P.S. 2: Now I'm quite dense, ok, I realize that, :redface: but I wonder if the point of the article was that people not shun their own musical heritage just because of a bunch of ugly historical stuff way in the past. As they say in the 12-step programs, "Take what you like and leave the rest." The unfortunate days of white-only "blackface" minstrel shows are long behind us as a nation (a U.S.-centric thing, apparently?), and it's 'ok' now for African Americans to actually play fiddle and banjo again without fitting into some musty old stereotype or whatever. Or something like that. :)
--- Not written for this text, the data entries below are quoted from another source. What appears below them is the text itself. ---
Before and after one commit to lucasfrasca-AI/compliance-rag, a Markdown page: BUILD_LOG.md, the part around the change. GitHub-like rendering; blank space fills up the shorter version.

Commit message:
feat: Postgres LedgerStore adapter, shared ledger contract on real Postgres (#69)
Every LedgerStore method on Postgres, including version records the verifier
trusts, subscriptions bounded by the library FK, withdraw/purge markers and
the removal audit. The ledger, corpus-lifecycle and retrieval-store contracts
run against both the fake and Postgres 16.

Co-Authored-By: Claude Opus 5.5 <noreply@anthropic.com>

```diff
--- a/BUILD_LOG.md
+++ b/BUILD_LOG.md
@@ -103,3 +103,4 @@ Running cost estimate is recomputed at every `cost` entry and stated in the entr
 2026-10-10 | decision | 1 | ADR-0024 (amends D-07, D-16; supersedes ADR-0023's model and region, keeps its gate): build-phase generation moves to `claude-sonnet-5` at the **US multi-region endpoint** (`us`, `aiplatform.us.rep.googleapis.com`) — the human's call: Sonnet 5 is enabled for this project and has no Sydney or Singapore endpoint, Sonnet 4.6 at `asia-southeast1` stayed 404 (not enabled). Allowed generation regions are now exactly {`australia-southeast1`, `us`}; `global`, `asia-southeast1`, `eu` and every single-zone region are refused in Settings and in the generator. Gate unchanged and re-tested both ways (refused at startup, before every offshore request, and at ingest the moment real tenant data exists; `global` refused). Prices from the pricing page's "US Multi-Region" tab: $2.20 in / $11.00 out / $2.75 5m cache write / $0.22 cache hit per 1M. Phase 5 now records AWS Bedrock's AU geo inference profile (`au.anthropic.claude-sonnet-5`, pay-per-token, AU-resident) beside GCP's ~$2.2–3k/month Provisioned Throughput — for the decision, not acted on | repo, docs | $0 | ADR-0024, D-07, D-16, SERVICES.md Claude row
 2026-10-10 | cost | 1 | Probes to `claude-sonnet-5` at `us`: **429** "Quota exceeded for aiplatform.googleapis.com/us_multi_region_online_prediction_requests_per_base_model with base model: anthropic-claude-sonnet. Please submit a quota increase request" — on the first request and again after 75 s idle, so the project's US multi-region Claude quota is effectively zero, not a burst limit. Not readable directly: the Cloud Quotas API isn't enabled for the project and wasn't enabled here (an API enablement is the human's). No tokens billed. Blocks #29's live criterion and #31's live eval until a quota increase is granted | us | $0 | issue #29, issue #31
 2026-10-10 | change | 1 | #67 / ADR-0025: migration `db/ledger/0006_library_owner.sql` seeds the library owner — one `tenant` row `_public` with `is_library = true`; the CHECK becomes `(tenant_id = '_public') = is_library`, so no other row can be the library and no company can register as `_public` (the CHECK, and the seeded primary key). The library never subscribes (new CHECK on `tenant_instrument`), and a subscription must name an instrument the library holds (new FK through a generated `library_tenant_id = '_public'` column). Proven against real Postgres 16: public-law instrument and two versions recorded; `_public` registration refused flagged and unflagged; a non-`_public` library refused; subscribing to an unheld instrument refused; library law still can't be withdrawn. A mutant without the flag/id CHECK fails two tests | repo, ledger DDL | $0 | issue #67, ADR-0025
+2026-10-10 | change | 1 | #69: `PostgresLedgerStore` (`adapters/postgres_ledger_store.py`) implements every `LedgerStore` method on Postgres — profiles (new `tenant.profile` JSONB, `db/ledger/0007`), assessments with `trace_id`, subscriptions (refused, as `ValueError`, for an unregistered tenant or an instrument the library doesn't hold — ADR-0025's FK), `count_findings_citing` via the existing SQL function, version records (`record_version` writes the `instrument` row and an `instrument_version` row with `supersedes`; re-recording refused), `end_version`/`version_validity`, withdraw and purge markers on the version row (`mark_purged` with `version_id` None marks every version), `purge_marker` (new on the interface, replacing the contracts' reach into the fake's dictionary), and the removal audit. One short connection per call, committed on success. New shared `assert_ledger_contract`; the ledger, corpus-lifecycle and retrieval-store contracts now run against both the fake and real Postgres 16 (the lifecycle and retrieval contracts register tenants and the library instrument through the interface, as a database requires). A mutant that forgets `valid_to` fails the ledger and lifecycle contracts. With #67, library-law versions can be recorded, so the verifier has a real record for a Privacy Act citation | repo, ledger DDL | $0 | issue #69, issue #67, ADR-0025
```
Beanzy
Apr-26-2018, 4:37am
While there definitely used to be issues with overt segregation by bookers etc. I’m hoping those days are gone by & the exceptions will get panned. However lack of overt segregaion is only the hard wall being knocked down, there are many self imposed and silent barriers too.
I think many bands are formed by playing with people you mix with socially, neighbours, friends & family, so the band you’re in will reflect that. If you mix it up socially then you’re more likely to get a representative spread in the bands and genres people play in.
If people tend to ‘huddle’ in gender or ethnic groups then you’ll likely see that reflected in the line-up. There are good reasons why people form social tribes, often because of percieved external threats. However once the tribe is formed it in turn can be seen as a threat, even where there is no intention to be threatening. These separations aren’t easy to get around as they tend to be self reinforcing.

Mando Mort
Apr-26-2018, 8:05am
I long for a day when people are not categorized, denigrated or lauded by anything other than they are either good people or bad people (and that may be hard to determine for some folks). Same goes for musical genres.

JEStanek
Apr-26-2018, 8:55am
Personally, I feel knowing the history of an art form is valuable. Knowing the context of it's origins and it's evolution is important, to me. Just consider all the youngsters now playing bluegrass (and it's variants) that were born well after Bill Monroe died. Keeping his memory and history alive in the form is important as well as the folks who influenced and taught him. I like history. It informs the present.

Jamie

Timbofood
Apr-26-2018, 10:33am
Dare I repeat myself?
“You have to know where you came from to know where you’re going!”

Jeff Mando
Apr-26-2018, 11:05am
+1 Olaf, Jussi Syrren is great! A Finnish dude who sounds like a cross between Ralph Stanley and George Jones.......:cool:

Darren Bailey
Apr-26-2018, 11:10am
Are people still discussing this stuff? I didn't realise it was an issue in 2018. Perhaps not having a TV protects me from such nonsense. I have, however, heard of Beyonce, but I couldn't name a single song she wrote or sings - and I don't feel any poorer for it.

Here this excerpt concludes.